What lines of the data hold the string "crimemaps"? Pull each one out.

* [Dataset content]:
Segment Open

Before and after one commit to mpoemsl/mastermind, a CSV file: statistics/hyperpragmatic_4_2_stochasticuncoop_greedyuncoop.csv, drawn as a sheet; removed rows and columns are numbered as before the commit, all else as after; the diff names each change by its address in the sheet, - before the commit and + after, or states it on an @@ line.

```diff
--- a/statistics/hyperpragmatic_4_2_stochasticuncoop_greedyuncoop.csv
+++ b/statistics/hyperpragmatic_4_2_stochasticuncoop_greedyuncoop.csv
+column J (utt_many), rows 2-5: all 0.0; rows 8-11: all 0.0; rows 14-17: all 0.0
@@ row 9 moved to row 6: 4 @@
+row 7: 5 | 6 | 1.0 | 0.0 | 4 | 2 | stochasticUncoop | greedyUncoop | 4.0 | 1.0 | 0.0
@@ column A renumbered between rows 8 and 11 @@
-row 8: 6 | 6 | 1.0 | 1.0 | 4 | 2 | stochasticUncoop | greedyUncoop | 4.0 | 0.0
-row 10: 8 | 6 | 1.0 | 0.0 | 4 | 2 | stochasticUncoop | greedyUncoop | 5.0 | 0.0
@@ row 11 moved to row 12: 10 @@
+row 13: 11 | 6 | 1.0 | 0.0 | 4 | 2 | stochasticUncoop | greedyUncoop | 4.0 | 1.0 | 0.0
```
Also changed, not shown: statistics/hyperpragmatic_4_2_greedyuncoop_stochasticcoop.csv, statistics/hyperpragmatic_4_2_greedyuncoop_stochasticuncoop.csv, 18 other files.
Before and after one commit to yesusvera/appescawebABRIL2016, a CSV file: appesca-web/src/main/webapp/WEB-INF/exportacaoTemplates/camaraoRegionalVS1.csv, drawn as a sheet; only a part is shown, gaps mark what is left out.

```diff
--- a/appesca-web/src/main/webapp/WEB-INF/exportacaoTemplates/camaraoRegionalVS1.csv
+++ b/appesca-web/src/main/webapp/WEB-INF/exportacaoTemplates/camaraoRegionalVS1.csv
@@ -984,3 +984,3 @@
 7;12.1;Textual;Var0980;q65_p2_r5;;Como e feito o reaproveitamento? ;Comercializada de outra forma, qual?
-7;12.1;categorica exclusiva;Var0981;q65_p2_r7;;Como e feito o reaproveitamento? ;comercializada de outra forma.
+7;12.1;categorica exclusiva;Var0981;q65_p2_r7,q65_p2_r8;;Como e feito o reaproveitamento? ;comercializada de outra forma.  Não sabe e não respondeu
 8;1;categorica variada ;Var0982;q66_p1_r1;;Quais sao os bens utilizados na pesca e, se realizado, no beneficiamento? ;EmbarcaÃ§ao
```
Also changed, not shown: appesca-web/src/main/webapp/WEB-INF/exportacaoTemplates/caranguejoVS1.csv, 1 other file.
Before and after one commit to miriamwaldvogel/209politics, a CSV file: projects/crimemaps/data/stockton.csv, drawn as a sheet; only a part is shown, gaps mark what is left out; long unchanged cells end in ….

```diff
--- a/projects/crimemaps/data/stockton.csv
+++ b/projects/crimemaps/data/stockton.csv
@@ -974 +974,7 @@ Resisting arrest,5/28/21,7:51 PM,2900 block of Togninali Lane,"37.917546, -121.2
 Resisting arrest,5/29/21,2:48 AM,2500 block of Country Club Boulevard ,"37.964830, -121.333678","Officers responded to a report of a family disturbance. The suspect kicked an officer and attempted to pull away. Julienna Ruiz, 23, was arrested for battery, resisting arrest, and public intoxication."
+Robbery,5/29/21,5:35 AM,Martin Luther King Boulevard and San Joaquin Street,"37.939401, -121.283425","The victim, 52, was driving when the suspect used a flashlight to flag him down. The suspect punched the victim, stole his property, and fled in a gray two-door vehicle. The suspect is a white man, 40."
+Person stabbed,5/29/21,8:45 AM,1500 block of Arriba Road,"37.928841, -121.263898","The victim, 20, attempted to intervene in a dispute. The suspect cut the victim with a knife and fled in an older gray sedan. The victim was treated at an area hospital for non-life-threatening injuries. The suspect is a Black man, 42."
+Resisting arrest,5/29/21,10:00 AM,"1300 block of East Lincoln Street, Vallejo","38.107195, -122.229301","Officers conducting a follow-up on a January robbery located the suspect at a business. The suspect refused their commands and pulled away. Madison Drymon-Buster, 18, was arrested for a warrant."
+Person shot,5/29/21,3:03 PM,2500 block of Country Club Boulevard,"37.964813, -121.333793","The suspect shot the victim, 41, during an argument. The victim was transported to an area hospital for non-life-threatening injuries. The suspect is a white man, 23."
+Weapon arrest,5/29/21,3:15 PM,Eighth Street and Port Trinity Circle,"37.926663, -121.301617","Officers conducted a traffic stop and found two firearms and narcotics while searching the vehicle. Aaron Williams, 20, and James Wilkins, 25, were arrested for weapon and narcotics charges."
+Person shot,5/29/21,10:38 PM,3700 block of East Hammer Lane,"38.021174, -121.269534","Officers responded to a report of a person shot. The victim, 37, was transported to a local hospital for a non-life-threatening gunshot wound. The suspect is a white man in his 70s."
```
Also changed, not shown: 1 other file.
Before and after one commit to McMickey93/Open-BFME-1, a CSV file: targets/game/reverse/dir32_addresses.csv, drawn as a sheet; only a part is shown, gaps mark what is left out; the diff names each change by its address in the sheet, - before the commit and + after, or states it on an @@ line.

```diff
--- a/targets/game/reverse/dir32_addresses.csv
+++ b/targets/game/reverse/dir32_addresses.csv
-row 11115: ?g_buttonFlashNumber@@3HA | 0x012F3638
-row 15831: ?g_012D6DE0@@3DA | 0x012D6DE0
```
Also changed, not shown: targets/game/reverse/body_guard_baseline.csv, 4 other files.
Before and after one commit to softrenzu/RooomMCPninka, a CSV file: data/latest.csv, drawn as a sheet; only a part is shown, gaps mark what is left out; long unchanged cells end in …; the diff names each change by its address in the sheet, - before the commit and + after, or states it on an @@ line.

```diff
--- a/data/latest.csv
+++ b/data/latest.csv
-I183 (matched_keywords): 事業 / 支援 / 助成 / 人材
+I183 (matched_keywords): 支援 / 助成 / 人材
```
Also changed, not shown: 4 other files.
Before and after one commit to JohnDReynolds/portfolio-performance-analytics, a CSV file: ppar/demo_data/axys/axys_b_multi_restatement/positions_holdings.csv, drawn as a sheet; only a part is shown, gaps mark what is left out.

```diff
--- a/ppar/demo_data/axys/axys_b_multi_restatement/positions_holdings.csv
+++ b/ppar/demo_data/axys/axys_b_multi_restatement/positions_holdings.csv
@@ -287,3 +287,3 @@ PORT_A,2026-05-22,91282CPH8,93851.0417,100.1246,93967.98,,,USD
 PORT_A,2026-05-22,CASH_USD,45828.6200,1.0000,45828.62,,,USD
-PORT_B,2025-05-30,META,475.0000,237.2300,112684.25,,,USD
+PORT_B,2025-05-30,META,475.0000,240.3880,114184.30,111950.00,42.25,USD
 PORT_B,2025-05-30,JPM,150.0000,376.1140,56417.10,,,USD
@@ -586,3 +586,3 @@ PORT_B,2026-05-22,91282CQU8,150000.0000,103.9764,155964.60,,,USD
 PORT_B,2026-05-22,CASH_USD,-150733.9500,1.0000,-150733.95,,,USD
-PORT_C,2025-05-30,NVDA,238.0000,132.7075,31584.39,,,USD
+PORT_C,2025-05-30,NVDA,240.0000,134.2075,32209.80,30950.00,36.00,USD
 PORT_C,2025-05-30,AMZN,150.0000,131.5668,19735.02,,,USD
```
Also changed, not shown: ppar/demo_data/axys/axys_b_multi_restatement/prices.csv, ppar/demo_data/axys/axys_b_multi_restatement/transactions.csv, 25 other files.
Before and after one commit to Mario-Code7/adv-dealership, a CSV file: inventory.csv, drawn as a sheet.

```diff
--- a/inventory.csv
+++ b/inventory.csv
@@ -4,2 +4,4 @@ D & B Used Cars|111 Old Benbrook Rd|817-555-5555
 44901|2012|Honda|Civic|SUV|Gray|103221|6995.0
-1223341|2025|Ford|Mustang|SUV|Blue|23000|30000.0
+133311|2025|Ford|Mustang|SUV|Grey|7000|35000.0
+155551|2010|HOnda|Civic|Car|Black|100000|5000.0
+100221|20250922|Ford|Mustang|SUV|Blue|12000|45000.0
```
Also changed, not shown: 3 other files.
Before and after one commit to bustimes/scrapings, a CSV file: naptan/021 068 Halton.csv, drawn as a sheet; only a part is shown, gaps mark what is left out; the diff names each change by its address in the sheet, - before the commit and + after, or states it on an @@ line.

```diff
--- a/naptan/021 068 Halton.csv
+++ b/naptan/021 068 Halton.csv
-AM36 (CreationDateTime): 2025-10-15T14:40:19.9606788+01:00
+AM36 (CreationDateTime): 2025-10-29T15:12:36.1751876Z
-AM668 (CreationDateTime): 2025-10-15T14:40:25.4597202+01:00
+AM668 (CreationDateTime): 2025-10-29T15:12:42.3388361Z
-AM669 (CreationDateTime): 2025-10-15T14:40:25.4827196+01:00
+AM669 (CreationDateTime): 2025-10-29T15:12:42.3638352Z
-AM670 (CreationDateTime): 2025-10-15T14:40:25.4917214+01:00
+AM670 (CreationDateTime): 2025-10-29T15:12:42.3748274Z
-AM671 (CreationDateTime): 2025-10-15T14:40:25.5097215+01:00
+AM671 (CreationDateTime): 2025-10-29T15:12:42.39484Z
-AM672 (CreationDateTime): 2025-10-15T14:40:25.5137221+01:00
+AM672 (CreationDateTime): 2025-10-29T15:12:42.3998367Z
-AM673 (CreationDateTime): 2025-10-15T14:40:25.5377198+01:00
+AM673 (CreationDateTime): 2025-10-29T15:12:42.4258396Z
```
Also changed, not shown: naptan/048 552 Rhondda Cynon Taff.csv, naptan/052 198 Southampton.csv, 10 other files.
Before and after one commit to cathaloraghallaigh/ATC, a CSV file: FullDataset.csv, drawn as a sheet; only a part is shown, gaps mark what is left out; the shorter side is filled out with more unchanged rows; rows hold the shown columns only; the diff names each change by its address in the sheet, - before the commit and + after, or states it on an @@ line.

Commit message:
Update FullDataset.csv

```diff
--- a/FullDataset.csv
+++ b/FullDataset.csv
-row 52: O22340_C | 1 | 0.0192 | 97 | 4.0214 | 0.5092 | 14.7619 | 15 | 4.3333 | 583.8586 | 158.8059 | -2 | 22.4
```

Segment Closed

* [Final answer]:
Before and after one commit to miriamwaldvogel/209politics, a CSV file: projects/crimemaps/data/stockton.csv, drawn as a sheet; only a part is shown, gaps mark what is left out; long unchanged cells end in ….
--- a/projects/crimemaps/data/stockton.csv
+++ b/projects/crimemaps/data/stockton.csv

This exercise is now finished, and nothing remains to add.